ASSIGNMENT: Copy every record below exactly as written, but leave out the pictures.

*** Begin section ***

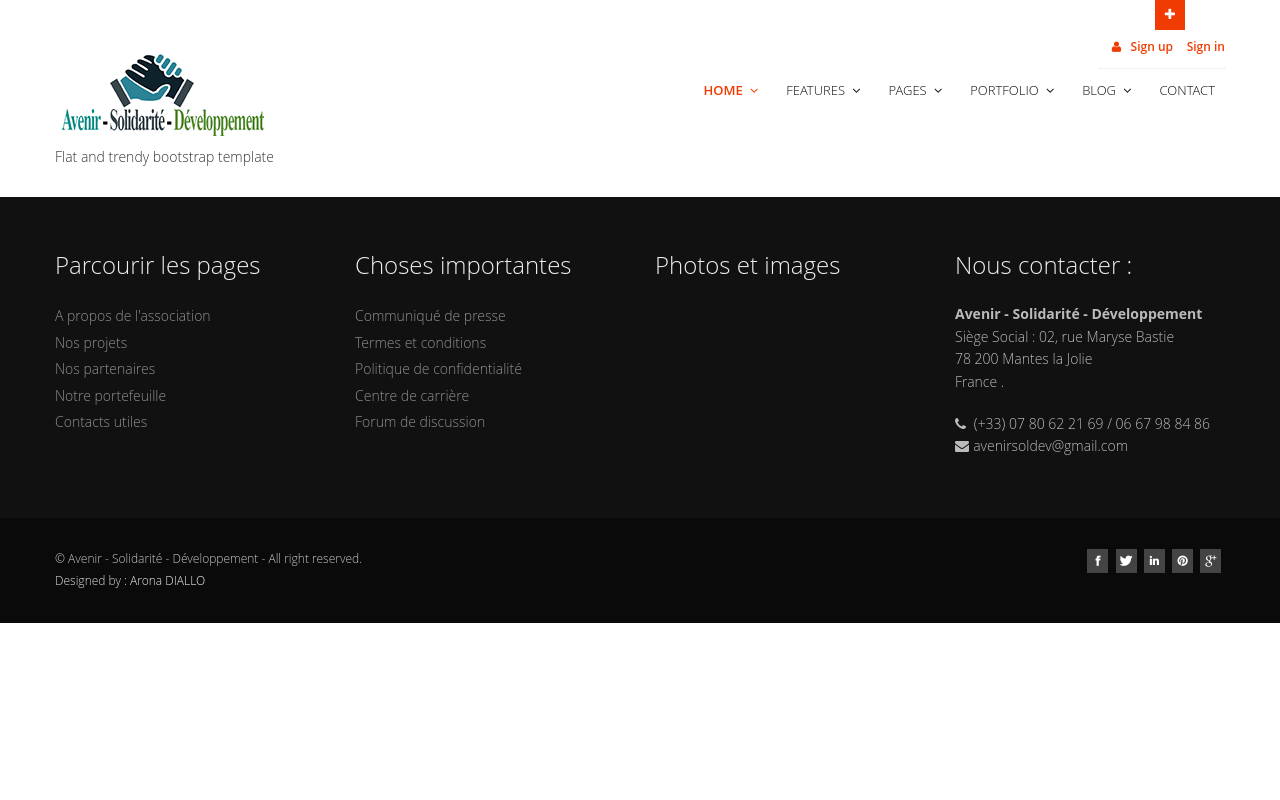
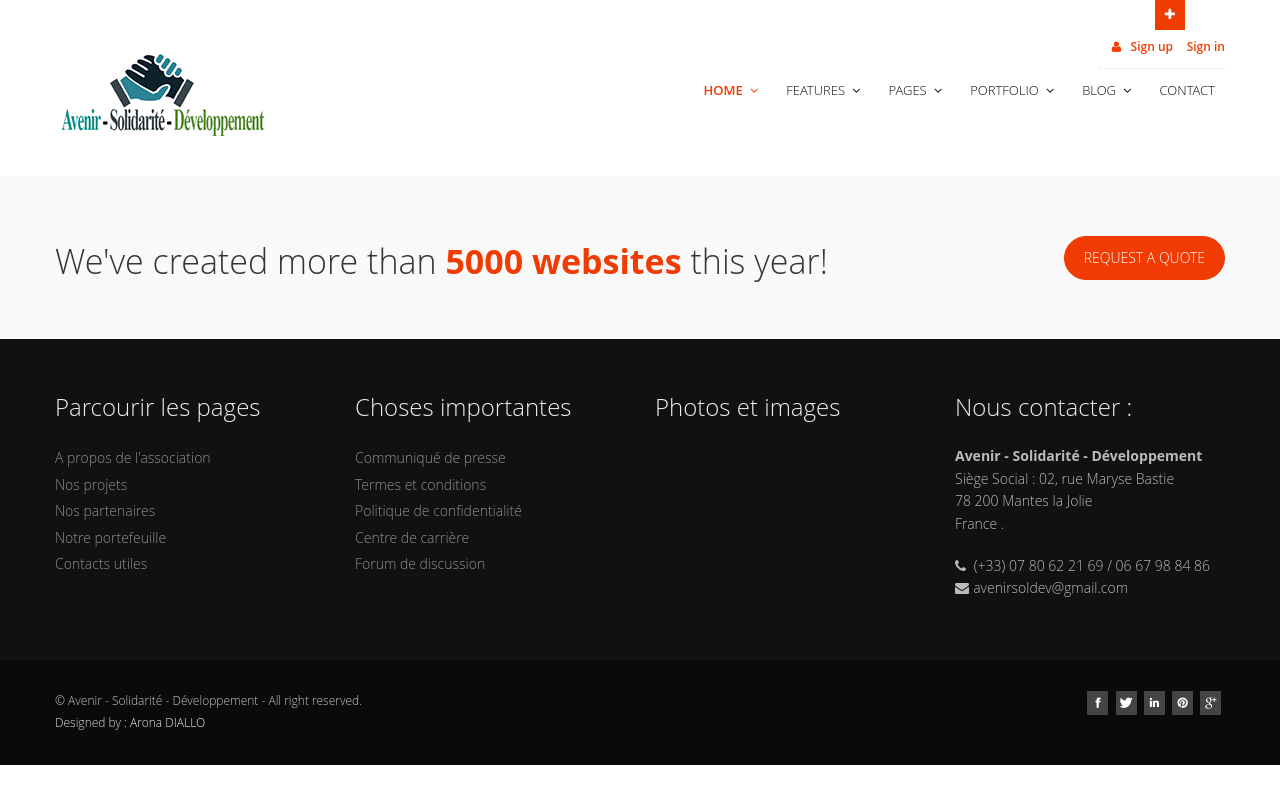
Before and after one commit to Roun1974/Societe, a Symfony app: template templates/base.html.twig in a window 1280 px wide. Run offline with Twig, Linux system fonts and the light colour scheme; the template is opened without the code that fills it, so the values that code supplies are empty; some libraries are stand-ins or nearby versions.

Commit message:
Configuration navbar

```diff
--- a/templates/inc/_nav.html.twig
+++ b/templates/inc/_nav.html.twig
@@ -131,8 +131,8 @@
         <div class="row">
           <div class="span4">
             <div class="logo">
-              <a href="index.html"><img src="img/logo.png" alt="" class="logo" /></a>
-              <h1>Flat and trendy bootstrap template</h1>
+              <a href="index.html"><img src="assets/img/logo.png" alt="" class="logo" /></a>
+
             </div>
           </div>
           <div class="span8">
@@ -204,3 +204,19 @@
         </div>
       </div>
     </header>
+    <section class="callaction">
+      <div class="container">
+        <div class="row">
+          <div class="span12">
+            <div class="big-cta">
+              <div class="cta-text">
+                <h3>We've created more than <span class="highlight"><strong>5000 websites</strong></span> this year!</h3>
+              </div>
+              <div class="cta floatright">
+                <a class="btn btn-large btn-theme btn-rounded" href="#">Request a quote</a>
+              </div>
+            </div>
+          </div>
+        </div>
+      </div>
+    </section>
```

*** End section ***

EXERCISE RESULT:
Before and after one commit to Roun1974/Societe, a Symfony app: template templates/base.html.twig in a window 1280 px wide. Run offline with Twig, Linux system fonts and the light colour scheme; the template is opened without the code that fills it, so the values that code supplies are empty; some libraries are stand-ins or nearby versions.

Commit message:
Configuration navbar

```diff
--- a/templates/inc/_nav.html.twig
+++ b/templates/inc/_nav.html.twig
@@ -131,8 +131,8 @@
         <div class="row">
           <div class="span4">
             <div class="logo">
-              <a href="index.html"><img src="img/logo.png" alt="" class="logo" /></a>
-              <h1>Flat and trendy bootstrap template</h1>
+              <a href="index.html"><img src="assets/img/logo.png" alt="" class="logo" /></a>
+
             </div>
           </div>
           <div class="span8">
@@ -204,3 +204,19 @@
         </div>
       </div>
     </header>
+    <section class="callaction">
+      <div class="container">
+        <div class="row">
+          <div class="span12">
+            <div class="big-cta">
+              <div class="cta-text">
+                <h3>We've created more than <span class="highlight"><strong>5000 websites</strong></span> this year!</h3>
+              </div>
+              <div class="cta floatright">
+                <a class="btn btn-large btn-theme btn-rounded" href="#">Request a quote</a>
+              </div>
+            </div>
+          </div>
+        </div>
+      </div>
+    </section>
```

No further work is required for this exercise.